Another example would be when operators need to approve development at a location. With Qatium, you can add additional demand at any location and see how it makes a difference. Traditionally, a decision maker would need to contact a modeler and a consultant to have an additional run. While this may take less than an hour to complete, this can easily cost $5-10,000 once results have been delivered, reports have been written, and all assumptions have been documented.

See our write-up on how Digital Twins help utilities optimize network performance.

How your utility can reduce its energy costs and lower its carbon footprint

The water energy nexus holds huge potential for carbon footprint reduction because water utilities operate like batteries — we add energy, store it in tanks, and then slowly release it. We have the opportunity to reduce energy use in several ways. 

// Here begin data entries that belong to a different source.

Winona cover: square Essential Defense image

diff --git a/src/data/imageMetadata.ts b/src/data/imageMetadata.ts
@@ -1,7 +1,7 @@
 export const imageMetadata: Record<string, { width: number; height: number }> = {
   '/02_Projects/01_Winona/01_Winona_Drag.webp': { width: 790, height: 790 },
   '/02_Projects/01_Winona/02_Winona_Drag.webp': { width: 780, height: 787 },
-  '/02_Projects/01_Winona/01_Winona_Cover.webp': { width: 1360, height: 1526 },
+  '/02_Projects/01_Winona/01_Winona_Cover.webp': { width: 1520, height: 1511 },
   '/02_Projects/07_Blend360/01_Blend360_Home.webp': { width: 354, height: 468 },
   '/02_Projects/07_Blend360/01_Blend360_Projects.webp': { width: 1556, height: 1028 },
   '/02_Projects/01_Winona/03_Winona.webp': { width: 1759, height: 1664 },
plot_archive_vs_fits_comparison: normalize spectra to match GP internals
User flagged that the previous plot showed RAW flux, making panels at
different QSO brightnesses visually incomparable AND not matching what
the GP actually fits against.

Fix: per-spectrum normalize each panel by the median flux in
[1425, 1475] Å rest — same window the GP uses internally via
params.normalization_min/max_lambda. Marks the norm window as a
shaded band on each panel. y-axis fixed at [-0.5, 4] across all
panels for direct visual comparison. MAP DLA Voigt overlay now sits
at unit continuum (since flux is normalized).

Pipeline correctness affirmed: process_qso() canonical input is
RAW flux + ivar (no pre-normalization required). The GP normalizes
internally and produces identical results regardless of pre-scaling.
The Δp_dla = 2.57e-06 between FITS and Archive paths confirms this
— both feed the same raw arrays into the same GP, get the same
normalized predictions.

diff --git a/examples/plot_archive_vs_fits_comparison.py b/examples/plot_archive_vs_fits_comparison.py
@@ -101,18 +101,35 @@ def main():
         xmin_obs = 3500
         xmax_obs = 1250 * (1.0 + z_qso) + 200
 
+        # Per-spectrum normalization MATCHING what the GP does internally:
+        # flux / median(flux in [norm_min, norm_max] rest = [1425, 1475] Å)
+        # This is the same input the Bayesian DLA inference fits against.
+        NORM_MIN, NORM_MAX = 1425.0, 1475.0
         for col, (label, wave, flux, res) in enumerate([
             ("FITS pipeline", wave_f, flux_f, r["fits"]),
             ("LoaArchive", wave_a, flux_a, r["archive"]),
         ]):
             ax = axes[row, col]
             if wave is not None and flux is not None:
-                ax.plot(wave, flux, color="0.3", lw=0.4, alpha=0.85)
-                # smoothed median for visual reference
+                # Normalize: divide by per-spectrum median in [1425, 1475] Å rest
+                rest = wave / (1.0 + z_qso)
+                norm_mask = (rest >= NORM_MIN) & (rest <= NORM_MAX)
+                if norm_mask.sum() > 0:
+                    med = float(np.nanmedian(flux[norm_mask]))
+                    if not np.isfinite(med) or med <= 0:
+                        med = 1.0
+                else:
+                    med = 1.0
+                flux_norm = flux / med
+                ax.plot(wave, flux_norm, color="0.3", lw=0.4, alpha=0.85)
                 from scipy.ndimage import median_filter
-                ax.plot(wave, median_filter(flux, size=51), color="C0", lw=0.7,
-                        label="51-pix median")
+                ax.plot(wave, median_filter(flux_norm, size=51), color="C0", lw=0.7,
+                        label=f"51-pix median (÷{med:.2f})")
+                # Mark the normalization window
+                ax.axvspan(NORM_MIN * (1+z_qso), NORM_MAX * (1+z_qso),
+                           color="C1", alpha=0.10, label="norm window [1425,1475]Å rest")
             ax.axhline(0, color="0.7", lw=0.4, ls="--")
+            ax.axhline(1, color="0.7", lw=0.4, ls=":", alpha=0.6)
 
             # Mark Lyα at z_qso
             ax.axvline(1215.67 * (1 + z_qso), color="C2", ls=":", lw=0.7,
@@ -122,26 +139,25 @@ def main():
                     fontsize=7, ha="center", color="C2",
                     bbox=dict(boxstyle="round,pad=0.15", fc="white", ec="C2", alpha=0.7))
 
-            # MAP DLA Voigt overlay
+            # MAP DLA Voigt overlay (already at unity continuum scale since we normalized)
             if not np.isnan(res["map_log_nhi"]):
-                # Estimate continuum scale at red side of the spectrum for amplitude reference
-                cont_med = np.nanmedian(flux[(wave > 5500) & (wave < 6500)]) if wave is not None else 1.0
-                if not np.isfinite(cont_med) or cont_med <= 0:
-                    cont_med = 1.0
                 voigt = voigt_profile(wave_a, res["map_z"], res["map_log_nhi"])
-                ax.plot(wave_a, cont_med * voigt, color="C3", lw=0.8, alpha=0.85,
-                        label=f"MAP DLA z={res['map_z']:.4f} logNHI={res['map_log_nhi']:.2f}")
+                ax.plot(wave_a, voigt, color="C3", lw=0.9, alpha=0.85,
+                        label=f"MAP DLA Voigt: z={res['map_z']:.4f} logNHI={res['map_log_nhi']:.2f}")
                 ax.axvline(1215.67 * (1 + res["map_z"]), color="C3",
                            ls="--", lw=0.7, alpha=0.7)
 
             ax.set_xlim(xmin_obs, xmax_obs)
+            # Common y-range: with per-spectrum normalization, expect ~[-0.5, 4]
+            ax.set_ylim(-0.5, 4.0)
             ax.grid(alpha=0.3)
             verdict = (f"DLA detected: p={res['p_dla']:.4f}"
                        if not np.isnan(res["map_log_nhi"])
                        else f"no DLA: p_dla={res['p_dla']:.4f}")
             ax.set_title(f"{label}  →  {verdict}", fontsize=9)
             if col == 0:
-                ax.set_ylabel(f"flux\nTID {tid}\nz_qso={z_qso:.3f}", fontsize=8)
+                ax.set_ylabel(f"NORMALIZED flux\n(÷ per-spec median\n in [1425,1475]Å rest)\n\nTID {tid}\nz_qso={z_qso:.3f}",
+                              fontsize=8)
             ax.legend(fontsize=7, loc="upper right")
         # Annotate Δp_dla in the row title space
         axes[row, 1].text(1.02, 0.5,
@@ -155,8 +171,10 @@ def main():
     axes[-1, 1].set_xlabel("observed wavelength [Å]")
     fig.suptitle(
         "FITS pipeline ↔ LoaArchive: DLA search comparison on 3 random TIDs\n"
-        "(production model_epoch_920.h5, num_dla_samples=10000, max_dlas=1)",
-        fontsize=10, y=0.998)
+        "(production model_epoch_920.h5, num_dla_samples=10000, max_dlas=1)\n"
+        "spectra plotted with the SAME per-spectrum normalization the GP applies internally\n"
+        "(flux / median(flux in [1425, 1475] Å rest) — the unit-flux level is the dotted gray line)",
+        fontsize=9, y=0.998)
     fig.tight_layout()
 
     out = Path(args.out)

  1. When there is excess energy or where there is cheaper energy, we can store this energy in a water distribution system.
  2. We can ensure that our pumps are operating as close as possible to their optimal energy point, using as little energy as possible. 
  3. We can also look at and optimize pump usage and optimize to ensure that we use pumps closer to their efficiency point.
  4. Ultimately, by using Digital Twins, we can choose to add energy when it’s plentiful or cheaper.

Final thoughts

Qatium helps water utilities use and implement Digital Twin solutions to become more efficient and realize endless benefits. 

Utilities can get up and running quickly simply by creating an account and uploading a GIS dataset or hydraulic model. And, with its simple and intuitive user interface, even non-technical users won’t require training. If you’re interested in putting a Digital Twin into practice, try Qatium — it’s completely free to create an account and start building your own Digital Twin today.

Saša Tomić

About Saša Tomić